Kate Mulgrew is beloved by millions of Star Trek fans as the steely Captain Janeway in Voyager. But her career has extended back for almost forty years, and includes soap operas, voice-over work and one very evil ex-wife in Throw Momma From the Train. Her latest endeavor is something very different: a slapstick comedy called NTSF: SD: SUV that parodies CSI and its ilk. Mulgrew plays another tough-as-nails team leader… this one sporting an eye patch and a predilection for sex. In an exclusive interview with Mania, she talked about her new show, and the upcoming 45th Anniversary of Trek, in which she is an enthusiastic participant.
Question: What’s the best experience you’ve ever had with a fan, Star Trek or otherwise?
Kate Mulgrew: I got seriously involved in Alzheimer’s causes after my mother’s death many years ago. I met a young woman from the Isle of Jersey. She raised almost $25,000 to that cause to fly out to New York City to have lunch with me. That supersedes allegiance or fandom, and goes somewhere else. I see such generosity of spirit with the fans, and it’s because they loved whatever character they loved, whether it’s Captain Janeway or someone else.
Q: It’s the 45th anniversary of Star Trek. How are you celebrating that?
KM: I’m attending nothing but conventions for the next six weeks, all over the world. I go to Vegas and Australia and Germany and Prague and Atlanta. I’m everywhere! It’s still hard to believe it’s been 15 years since Voyager and 45 since the whole thing began.
Q: You’re taking on new territory – comedy – with this show, NTSF: SD: SUV. What attracted you to the role and why did you take the part?
KM: Madness. Sheer madness! I lost my mind and found myself with a bunch of other people who lost their minds together! [Series creator] Paul Scheer was astute enough to sense that at this point in my life, I needed a departure and I needed to laugh. So he called me up and he said, “Will you play the head of this strike force?” And I said, “Sure!” He said, “You have to wear an eye patch and you’re obsessed with sex and we’ve been married and divorced twice, and we have two little kids and they don’t talk.” I said, “You’re on!” I went to work for four weeks, maybe it was five, and all I did was laugh. All day and all night long. I think he’s a bit of a genius, Paul Scheer. Comedians of his stripe are really smart guys.
Q: So he told you right away that you had to wear an eye patch? You didn’t show up to work with a surprise from the costume department?
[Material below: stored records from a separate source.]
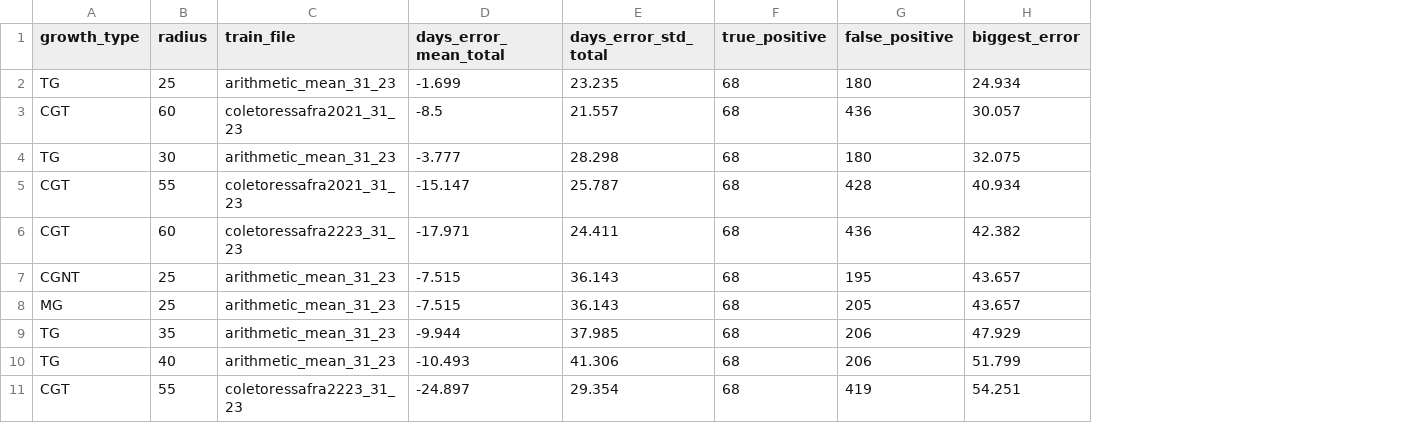
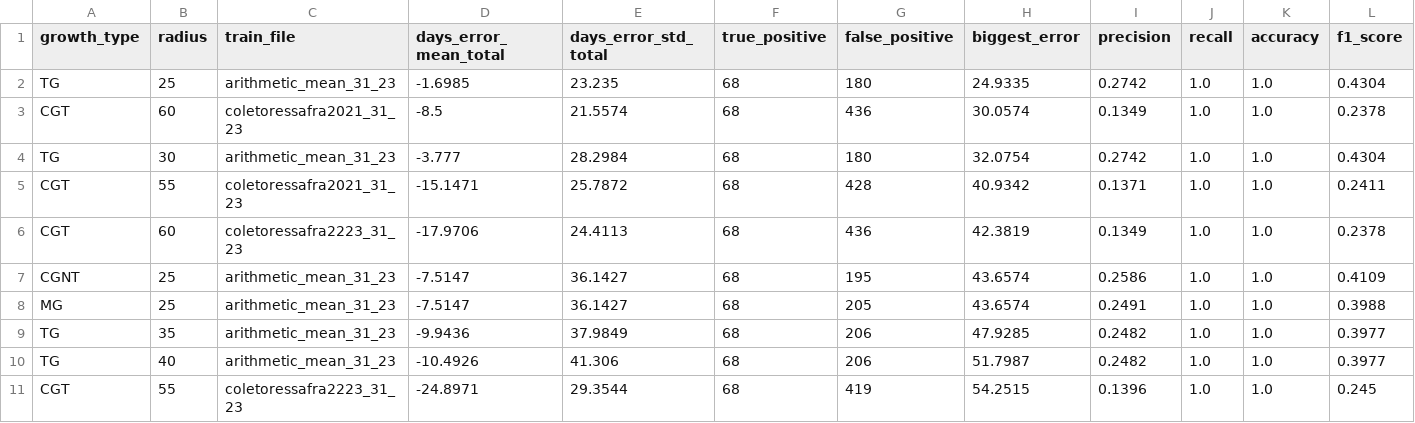
Before and after one commit to rmshimomura/Scientific-initiation, a CSV file: Results/Growth_tests/defined_bases/best_10_2122.csv, drawn as a sheet; the diff names each change by its address in the sheet, - before the commit and + after, or states it on an @@ line.

```diff
--- a/Results/Growth_tests/defined_bases/best_10_2122.csv
+++ b/Results/Growth_tests/defined_bases/best_10_2122.csv
+column I (precision), rows 2-11: 0.2742 | 0.1349 | 0.2742 | 0.1371 | 0.1349 | 0.2586 | 0.2491 | 0.2482 | 0.2482 | 0.1396
+column J (recall), rows 2-11: all 1.0
+column K (accuracy), rows 2-11: all 1.0
+column L (f1_score), rows 2-11: 0.4304 | 0.2378 | 0.4304 | 0.2411 | 0.2378 | 0.4109 | 0.3988 | 0.3977 | 0.3977 | 0.245
-D2 (days_error_mean_total): -1.699
+D2 (days_error_mean_total): -1.6985
-H2 (biggest_error): 24.934
+H2 (biggest_error): 24.9335
-E3 (days_error_std_total): 21.557
+E3 (days_error_std_total): 21.5574
-H3 (biggest_error): 30.057
+H3 (biggest_error): 30.0574
-E4 (days_error_std_total): 28.298
+E4 (days_error_std_total): 28.2984
-H4 (biggest_error): 32.075
+H4 (biggest_error): 32.0754
-D5 (days_error_mean_total): -15.147
+D5 (days_error_mean_total): -15.1471
-E5 (days_error_std_total): 25.787
+E5 (days_error_std_total): 25.7872
-H5 (biggest_error): 40.934
+H5 (biggest_error): 40.9342
-D6 (days_error_mean_total): -17.971
+D6 (days_error_mean_total): -17.9706
-E6 (days_error_std_total): 24.411
+E6 (days_error_std_total): 24.4113
-H6 (biggest_error): 42.382
+H6 (biggest_error): 42.3819
-D7:D8 (days_error_mean_total): -7.515
+D7:D8 (days_error_mean_total): -7.5147
-E7:E8 (days_error_std_total): 36.143
+E7:E8 (days_error_std_total): 36.1427
-H7:H8 (biggest_error): 43.657
+H7:H8 (biggest_error): 43.6574
-D9 (days_error_mean_total): -9.944
+D9 (days_error_mean_total): -9.9436
-E9 (days_error_std_total): 37.985
+E9 (days_error_std_total): 37.9849
-H9 (biggest_error): 47.929
+H9 (biggest_error): 47.9285
-D10 (days_error_mean_total): -10.493
+D10 (days_error_mean_total): -10.4926
-H10 (biggest_error): 51.799
+H10 (biggest_error): 51.7987
-D11 (days_error_mean_total): -24.897
+D11 (days_error_mean_total): -24.8971
-E11 (days_error_std_total): 29.354
+E11 (days_error_std_total): 29.3544
-H11 (biggest_error): 54.251
+H11 (biggest_error): 54.2515
```
Also changed, not shown: Results/Growth_tests/defined_bases/best_10_2021.csv, Results/Growth_tests/defined_bases/best_10_2223.csv, 2 other files.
KM: He dictated nothing; that’s not his nature. But he said, “What do you think of the eye patch?” and I said, “I adore it.” Most of these guys – Scheer and his partners – came out of improv. That’s the way they approach it. That’s not been my school and therefore it was a wonderfully liberating experience for me. I’m usually handed a script and told in no uncertain terms to honor every single syllable. These guys want us to loosen it up and see what we can find.
Q: Was that something you’d wanted to do before now? Something looser and more improvisational?
KM: People don’t think girls are funny… least of all girls who have been leading ladies. We’re all funny: everyone. It’s tapping into it that and allowing it to be that’s the talent.
Q: The cliché among actors is that you’ve got to find the humanity in every character. With material this over-the-top, is that still a consideration?
KM: You can never try to be funny. Trying to be funny is a big failure. I took myself deadly seriously in this part. I have to be serious with this character. I have to be the boss, I have to be in control of my emotions at all times. Otherwise, the humor doesn’t work.
Q: What was the best thing they’ve given you so far?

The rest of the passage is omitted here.